*** Opening INFORMATION SHOWN ***

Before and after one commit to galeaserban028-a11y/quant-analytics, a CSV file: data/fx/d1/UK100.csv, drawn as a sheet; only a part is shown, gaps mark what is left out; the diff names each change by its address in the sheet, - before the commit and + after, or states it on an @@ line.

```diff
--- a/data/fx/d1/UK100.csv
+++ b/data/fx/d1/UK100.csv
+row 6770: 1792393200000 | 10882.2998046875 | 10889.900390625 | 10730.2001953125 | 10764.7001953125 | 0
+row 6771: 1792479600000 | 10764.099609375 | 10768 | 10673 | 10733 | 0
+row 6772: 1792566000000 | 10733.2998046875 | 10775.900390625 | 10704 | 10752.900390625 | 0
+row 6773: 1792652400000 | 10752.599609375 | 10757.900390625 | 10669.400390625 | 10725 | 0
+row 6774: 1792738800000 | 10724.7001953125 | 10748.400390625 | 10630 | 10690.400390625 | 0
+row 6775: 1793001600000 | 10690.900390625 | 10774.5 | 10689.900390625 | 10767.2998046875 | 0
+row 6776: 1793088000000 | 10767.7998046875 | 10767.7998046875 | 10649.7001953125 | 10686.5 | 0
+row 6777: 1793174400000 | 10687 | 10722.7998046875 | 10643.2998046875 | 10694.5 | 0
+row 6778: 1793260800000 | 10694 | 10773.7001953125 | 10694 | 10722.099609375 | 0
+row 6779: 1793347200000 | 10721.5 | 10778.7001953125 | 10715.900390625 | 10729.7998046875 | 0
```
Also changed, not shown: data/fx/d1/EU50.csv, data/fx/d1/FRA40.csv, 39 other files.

*** Closing INFORMATION SHOWN ***

● **REQUIRED WORK**: In the entries above, find each line with the word "data" and copy it.

● **ANSWER TO THE PROBLEM**:
Before and after one commit to galeaserban028-a11y/quant-analytics, a CSV file: data/fx/d1/UK100.csv, drawn as a sheet; only a part is shown, gaps mark what is left out; the diff names each change by its address in the sheet, - before the commit and + after, or states it on an @@ line.
--- a/data/fx/d1/UK100.csv
+++ b/data/fx/d1/UK100.csv
Also changed, not shown: data/fx/d1/EU50.csv, data/fx/d1/FRA40.csv, 39 other files.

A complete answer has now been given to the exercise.